EXERCISE: Set down every entry below exactly as it stands.

Segment Start: THE INPUT

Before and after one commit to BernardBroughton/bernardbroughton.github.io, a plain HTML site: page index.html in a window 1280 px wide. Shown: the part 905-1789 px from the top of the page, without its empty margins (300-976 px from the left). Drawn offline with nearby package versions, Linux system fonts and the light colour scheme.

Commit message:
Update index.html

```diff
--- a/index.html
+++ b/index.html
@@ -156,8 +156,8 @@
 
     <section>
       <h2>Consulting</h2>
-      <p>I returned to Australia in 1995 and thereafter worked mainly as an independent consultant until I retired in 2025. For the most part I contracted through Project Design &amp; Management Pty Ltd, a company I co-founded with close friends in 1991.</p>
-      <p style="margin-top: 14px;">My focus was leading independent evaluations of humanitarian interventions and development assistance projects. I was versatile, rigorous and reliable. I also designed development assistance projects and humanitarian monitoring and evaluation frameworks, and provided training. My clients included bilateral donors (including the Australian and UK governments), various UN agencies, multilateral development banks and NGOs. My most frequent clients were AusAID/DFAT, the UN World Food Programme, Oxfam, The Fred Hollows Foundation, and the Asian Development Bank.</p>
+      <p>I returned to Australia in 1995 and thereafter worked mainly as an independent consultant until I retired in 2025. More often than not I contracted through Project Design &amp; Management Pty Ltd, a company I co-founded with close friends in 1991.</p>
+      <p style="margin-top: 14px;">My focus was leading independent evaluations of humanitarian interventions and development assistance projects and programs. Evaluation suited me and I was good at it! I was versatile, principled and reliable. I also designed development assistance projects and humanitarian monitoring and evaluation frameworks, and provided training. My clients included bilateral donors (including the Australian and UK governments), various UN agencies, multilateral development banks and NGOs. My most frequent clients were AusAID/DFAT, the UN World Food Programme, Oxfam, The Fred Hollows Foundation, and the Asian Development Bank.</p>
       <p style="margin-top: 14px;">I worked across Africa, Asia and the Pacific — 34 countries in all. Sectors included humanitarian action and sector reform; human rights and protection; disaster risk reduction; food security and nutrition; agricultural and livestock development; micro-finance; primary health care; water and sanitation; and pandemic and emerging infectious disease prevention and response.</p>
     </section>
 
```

Segment End: THE INPUT

ANSWER SPACE:
Before and after one commit to BernardBroughton/bernardbroughton.github.io, a plain HTML site: page index.html in a window 1280 px wide. Shown: the part 905-1789 px from the top of the page, without its empty margins (300-976 px from the left). Drawn offline with nearby package versions, Linux system fonts and the light colour scheme.

Commit message:
Update index.html

```diff
--- a/index.html
+++ b/index.html
@@ -156,8 +156,8 @@
 
     <section>
       <h2>Consulting</h2>
-      <p>I returned to Australia in 1995 and thereafter worked mainly as an independent consultant until I retired in 2025. For the most part I contracted through Project Design &amp; Management Pty Ltd, a company I co-founded with close friends in 1991.</p>
-      <p style="margin-top: 14px;">My focus was leading independent evaluations of humanitarian interventions and development assistance projects. I was versatile, rigorous and reliable. I also designed development assistance projects and humanitarian monitoring and evaluation frameworks, and provided training. My clients included bilateral donors (including the Australian and UK governments), various UN agencies, multilateral development banks and NGOs. My most frequent clients were AusAID/DFAT, the UN World Food Programme, Oxfam, The Fred Hollows Foundation, and the Asian Development Bank.</p>
+      <p>I returned to Australia in 1995 and thereafter worked mainly as an independent consultant until I retired in 2025. More often than not I contracted through Project Design &amp; Management Pty Ltd, a company I co-founded with close friends in 1991.</p>
+      <p style="margin-top: 14px;">My focus was leading independent evaluations of humanitarian interventions and development assistance projects and programs. Evaluation suited me and I was good at it! I was versatile, principled and reliable. I also designed development assistance projects and humanitarian monitoring and evaluation frameworks, and provided training. My clients included bilateral donors (including the Australian and UK governments), various UN agencies, multilateral development banks and NGOs. My most frequent clients were AusAID/DFAT, the UN World Food Programme, Oxfam, The Fred Hollows Foundation, and the Asian Development Bank.</p>
       <p style="margin-top: 14px;">I worked across Africa, Asia and the Pacific — 34 countries in all. Sectors included humanitarian action and sector reform; human rights and protection; disaster risk reduction; food security and nutrition; agricultural and livestock development; micro-finance; primary health care; water and sanitation; and pandemic and emerging infectious disease prevention and response.</p>
     </section>
 
```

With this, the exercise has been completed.